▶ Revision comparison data
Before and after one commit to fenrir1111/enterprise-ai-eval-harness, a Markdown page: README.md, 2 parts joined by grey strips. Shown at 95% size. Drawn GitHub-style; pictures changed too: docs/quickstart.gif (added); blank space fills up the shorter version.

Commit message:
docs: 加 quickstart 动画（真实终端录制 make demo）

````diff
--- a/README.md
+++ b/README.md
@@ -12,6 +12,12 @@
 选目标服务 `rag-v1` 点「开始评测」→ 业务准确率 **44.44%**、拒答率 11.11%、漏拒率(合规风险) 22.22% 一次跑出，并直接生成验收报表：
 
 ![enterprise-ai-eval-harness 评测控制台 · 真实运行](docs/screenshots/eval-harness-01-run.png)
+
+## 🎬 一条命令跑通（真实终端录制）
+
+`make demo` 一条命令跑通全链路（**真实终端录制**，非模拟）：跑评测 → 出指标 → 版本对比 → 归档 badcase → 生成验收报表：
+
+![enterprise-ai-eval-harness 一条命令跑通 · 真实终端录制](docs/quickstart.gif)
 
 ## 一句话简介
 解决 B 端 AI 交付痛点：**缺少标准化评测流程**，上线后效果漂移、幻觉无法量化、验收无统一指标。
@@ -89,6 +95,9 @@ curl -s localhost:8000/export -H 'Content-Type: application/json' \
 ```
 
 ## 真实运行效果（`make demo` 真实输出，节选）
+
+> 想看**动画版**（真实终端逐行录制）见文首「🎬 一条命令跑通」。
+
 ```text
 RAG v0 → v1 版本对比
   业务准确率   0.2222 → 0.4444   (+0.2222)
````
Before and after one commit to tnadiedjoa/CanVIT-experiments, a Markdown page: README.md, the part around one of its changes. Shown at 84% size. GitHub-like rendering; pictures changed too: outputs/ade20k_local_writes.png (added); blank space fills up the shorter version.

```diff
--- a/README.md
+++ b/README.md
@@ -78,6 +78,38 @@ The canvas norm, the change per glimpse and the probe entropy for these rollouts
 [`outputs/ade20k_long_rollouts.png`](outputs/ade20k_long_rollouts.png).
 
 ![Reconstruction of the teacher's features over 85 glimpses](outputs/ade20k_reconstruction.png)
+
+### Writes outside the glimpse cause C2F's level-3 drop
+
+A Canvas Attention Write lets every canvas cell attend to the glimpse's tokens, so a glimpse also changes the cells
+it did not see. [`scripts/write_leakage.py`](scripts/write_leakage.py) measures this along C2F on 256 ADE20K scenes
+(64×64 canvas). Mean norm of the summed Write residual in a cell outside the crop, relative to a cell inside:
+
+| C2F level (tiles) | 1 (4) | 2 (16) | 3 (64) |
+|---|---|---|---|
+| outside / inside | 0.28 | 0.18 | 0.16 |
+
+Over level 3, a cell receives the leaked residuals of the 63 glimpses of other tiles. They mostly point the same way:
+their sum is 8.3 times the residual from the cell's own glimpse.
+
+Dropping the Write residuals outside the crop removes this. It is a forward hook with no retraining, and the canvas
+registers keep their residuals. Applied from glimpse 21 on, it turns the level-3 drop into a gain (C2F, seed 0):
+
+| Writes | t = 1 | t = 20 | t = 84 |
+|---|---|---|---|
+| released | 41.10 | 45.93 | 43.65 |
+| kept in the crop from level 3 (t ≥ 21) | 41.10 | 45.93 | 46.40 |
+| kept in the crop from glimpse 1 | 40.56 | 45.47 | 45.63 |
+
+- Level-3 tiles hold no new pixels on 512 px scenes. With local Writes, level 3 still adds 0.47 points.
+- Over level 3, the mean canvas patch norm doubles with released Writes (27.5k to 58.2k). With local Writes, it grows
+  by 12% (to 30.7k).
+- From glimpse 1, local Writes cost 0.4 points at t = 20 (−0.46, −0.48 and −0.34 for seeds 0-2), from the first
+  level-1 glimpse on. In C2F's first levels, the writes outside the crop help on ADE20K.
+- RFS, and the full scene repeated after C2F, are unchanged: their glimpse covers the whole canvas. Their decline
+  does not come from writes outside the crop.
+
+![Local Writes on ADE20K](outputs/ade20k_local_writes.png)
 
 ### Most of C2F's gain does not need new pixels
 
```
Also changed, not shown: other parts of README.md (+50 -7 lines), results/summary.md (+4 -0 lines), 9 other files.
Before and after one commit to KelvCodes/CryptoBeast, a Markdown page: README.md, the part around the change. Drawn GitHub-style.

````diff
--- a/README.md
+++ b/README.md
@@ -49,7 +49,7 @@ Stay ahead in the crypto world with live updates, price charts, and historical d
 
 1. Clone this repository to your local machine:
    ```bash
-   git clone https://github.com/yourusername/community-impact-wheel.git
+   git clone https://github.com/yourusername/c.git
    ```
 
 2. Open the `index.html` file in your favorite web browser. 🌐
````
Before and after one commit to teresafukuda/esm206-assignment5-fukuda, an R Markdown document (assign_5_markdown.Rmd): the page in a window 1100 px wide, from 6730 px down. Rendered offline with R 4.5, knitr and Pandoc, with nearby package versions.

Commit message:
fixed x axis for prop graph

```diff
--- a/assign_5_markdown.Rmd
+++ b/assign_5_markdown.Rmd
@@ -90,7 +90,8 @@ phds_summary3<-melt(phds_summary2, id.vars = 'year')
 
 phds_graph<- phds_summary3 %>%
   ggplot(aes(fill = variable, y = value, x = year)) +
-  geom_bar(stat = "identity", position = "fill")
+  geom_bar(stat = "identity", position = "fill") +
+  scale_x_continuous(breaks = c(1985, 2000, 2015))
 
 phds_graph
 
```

▶ AIM OF THE TASK
Lines above that have "level": copy each of them.

▶ TASK SOLUTION
+### Writes outside the glimpse cause C2F's level-3 drop
+| C2F level (tiles) | 1 (4) | 2 (16) | 3 (64) |
+Over level 3, a cell receives the leaked residuals of the 63 glimpses of other tiles. They mostly point the same way:
+registers keep their residuals. Applied from glimpse 21 on, it turns the level-3 drop into a gain (C2F, seed 0):
+| kept in the crop from level 3 (t ≥ 21) | 41.10 | 45.93 | 46.40 |
+- Level-3 tiles hold no new pixels on 512 px scenes. With local Writes, level 3 still adds 0.47 points.
+- Over level 3, the mean canvas patch norm doubles with released Writes (27.5k to 58.2k). With local Writes, it grows
+  level-1 glimpse on. In C2F's first levels, the writes outside the crop help on ADE20K.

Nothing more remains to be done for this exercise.